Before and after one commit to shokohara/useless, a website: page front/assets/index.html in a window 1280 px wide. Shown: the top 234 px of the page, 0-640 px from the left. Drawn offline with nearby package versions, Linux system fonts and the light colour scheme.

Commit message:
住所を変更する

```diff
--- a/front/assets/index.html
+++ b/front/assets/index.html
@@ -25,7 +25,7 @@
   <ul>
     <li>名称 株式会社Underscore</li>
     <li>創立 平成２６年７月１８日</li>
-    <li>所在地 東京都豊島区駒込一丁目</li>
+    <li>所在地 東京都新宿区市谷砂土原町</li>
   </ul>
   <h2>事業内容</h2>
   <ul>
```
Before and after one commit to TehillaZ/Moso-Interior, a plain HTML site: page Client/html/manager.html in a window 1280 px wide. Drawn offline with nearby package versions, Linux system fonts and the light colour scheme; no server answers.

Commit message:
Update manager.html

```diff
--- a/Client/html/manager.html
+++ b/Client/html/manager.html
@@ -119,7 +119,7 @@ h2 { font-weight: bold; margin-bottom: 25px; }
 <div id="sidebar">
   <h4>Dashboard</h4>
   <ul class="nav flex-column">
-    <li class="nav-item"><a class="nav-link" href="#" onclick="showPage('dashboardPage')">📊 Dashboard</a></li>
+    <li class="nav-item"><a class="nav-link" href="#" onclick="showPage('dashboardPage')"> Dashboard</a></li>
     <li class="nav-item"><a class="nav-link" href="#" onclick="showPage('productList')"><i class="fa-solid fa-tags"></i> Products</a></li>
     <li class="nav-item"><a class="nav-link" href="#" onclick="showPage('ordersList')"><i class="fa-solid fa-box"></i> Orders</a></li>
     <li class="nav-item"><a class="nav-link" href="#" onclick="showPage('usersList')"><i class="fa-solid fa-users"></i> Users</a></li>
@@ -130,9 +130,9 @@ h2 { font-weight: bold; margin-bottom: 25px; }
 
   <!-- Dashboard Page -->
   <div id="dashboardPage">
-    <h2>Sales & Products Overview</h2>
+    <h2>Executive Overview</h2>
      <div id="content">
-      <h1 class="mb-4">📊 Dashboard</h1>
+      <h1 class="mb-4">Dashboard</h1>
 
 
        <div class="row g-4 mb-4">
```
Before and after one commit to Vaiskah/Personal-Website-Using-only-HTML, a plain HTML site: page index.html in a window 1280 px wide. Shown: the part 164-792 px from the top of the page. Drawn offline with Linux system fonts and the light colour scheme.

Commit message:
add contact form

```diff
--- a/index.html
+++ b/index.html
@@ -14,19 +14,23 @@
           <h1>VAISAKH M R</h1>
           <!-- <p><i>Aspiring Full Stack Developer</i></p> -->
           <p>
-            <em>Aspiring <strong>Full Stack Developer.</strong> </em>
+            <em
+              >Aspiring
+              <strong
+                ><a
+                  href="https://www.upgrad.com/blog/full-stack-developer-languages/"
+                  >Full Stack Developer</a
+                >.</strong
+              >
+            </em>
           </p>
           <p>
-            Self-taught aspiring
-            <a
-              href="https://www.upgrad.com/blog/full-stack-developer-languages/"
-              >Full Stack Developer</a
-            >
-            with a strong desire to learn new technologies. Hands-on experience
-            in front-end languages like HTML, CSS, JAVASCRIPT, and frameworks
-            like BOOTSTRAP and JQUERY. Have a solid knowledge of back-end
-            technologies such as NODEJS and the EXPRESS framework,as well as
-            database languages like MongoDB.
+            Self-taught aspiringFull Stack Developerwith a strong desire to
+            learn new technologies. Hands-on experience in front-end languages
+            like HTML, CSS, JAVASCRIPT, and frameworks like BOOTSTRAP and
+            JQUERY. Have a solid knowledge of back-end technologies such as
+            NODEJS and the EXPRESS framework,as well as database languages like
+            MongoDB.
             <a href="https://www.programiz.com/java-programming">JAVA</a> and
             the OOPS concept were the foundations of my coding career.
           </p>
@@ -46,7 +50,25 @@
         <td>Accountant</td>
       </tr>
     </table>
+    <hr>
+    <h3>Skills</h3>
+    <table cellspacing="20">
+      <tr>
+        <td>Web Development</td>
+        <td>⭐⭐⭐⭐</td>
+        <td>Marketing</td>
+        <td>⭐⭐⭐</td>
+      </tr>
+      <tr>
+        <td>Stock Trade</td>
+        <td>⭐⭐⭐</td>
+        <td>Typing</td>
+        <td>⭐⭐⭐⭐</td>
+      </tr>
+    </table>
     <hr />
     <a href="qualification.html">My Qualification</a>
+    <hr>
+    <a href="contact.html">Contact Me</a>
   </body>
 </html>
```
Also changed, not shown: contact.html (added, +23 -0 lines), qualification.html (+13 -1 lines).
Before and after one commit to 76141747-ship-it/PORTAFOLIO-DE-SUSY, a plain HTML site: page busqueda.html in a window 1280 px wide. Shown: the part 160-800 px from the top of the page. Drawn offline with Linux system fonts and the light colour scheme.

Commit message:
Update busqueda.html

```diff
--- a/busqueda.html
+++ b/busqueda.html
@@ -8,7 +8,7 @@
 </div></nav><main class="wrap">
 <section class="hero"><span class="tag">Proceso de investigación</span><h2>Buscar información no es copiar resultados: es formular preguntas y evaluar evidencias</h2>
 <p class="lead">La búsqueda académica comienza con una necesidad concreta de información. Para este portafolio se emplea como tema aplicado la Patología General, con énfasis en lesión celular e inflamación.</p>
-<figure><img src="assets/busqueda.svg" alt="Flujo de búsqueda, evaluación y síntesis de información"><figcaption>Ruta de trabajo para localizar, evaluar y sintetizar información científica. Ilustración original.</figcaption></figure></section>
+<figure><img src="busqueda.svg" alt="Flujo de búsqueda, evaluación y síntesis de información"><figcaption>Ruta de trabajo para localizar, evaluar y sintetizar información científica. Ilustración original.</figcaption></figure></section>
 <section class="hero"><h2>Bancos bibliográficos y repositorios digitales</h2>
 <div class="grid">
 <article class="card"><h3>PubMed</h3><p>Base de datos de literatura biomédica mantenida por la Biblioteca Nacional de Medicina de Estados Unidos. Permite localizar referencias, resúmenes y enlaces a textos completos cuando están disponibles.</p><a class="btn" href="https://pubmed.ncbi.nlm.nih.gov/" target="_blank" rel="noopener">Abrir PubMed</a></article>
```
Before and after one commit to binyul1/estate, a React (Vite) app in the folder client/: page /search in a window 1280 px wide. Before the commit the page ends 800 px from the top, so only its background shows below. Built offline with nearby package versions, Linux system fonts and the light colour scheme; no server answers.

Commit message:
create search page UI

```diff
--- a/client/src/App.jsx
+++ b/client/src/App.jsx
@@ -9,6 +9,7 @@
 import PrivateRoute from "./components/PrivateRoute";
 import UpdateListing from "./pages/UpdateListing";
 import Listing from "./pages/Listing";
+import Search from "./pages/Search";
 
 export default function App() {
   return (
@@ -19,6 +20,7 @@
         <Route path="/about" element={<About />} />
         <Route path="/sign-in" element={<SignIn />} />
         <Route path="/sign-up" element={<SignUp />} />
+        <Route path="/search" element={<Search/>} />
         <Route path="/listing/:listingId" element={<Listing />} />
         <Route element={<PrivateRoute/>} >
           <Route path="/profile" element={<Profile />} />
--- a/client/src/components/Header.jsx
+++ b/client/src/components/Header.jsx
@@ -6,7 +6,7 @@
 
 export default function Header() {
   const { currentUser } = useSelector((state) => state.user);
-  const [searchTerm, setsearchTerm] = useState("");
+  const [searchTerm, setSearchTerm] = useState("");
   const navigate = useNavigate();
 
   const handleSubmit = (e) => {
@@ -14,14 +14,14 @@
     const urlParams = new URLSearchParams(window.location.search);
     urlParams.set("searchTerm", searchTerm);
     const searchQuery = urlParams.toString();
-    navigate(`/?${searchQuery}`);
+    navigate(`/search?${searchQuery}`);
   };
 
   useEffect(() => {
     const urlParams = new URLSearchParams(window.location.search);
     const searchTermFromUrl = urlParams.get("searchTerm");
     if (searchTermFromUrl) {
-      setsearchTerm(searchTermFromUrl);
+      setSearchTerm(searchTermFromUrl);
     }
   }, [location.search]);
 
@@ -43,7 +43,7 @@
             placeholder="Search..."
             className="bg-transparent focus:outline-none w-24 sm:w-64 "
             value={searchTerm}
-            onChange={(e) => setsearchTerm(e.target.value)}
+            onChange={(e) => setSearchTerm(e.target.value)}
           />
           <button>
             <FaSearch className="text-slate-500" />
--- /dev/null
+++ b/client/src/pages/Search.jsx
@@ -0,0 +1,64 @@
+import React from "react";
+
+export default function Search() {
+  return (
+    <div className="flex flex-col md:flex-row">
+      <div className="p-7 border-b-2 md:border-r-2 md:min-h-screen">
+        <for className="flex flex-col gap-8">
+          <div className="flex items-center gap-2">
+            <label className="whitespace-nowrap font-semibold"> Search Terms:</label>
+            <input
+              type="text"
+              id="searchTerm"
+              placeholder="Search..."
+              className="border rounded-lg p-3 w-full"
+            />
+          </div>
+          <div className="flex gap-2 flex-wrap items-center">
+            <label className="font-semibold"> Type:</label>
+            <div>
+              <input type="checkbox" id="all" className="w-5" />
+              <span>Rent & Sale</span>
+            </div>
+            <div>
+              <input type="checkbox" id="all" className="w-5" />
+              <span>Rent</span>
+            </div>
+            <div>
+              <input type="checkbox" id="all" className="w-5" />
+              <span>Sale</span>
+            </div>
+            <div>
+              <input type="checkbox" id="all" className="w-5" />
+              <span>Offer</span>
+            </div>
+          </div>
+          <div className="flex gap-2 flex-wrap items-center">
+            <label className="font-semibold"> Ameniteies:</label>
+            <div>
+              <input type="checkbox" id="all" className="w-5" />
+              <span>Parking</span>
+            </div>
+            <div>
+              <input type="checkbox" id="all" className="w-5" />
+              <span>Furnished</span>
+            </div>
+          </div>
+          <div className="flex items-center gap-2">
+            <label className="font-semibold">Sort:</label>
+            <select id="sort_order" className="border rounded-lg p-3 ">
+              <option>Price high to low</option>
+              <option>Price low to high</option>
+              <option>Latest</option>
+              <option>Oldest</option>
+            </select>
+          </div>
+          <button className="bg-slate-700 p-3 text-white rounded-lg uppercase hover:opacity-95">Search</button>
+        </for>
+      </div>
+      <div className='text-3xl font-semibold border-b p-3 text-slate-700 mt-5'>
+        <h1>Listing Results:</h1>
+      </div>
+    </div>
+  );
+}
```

> [Problem]:
Taking the listing above as a whole, count the lines that include the word "after" and report the figure only.

> [Output for this exercise]:
5